Methods: In 295 neonates from the prospective Basel-Bern Infant Lung Development Cohort, we performed complete blood counts and fluorescence-activated cell sorting scans of umbilical cord blood. The associations between risk factors and cord blood cells were assessed using multivariable linear regressions.
Results: The multivariable regression analysis showed that an increase per 10μg/m3 of the average nitrogen dioxide 14 days before birth was associated with a decrease in leukocyte (6.7%, 95% CI:-12.1,-1.0) and monocyte counts (11.6%, 95% CI:-19.6,-2.8). Maternal smoking during pregnancy was associated with significantly lower cord blood cell counts in multiple cell populations. Moreover, we observed sex differences regarding eosinophilic granulocytes and plasmacytoid dendritic cells. Finally, significantly increased numbers of cord blood cells were observed in infants exposed to perinatal stress. Cesarean section seems to play a significant role in Th1/Th2 balance.
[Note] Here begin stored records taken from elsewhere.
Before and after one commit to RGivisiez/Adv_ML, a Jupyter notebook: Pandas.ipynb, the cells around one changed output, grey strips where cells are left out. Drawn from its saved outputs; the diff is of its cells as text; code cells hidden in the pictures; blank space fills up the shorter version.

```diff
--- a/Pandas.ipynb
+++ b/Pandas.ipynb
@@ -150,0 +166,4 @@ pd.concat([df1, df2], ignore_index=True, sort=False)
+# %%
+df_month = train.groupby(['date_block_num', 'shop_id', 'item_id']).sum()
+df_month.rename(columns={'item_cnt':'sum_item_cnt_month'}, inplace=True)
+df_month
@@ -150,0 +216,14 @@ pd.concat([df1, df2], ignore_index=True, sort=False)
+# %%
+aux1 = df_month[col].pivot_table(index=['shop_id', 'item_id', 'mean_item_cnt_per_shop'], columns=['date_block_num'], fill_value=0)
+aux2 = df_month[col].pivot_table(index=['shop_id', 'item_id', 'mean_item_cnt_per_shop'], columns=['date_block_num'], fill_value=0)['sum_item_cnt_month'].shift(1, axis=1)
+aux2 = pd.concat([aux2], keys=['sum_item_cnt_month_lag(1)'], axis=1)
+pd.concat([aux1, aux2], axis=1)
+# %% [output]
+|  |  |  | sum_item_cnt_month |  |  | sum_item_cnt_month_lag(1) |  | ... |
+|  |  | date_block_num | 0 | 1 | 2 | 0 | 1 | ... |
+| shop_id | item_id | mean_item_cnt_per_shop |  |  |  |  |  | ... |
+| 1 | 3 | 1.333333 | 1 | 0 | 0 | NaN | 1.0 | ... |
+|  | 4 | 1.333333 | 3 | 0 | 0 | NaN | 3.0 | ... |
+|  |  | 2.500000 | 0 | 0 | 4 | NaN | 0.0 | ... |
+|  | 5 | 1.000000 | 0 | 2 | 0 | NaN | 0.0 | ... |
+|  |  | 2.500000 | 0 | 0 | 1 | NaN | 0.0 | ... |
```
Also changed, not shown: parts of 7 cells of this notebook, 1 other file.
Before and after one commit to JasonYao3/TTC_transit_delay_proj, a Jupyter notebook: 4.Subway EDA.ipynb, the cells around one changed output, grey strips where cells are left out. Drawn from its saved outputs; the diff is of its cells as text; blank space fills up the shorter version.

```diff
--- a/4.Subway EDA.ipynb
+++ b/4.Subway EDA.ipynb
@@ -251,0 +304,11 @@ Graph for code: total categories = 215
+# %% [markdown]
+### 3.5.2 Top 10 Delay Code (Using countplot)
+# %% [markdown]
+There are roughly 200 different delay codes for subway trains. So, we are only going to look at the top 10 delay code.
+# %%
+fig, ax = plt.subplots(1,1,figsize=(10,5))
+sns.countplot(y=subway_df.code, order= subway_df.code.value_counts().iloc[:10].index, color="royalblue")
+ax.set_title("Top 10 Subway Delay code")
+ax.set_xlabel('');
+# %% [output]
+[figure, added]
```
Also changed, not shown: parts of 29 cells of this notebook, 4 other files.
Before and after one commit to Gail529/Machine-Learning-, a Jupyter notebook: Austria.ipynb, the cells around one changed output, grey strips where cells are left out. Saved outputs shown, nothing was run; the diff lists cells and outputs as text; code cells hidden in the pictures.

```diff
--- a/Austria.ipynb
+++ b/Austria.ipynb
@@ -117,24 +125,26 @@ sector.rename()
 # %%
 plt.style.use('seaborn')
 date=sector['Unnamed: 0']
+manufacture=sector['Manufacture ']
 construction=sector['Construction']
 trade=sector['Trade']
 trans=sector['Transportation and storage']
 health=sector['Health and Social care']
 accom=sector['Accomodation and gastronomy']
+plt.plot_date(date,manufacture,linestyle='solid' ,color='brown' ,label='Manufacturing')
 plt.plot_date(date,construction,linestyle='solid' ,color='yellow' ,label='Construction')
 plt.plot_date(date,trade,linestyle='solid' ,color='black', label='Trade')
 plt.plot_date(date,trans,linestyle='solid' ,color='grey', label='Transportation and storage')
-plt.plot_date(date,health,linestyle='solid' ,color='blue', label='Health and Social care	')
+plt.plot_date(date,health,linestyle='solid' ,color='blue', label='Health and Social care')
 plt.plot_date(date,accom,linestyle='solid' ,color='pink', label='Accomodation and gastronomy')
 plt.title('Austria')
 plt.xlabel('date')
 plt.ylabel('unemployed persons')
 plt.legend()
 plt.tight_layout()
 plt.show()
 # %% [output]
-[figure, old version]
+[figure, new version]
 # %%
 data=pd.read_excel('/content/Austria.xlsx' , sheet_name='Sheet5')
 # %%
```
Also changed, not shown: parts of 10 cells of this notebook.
Conclusions: Our results suggest that all three: environmental, hereditary and perinatal factors play a significant role in the composition of cord blood cells at birth, and it is important to adjust for all of these factors in cord blood studies. In particular, perinatal circumstances seem to influence immune balance, which could have far reaching consequences in the development of immune mediated diseases.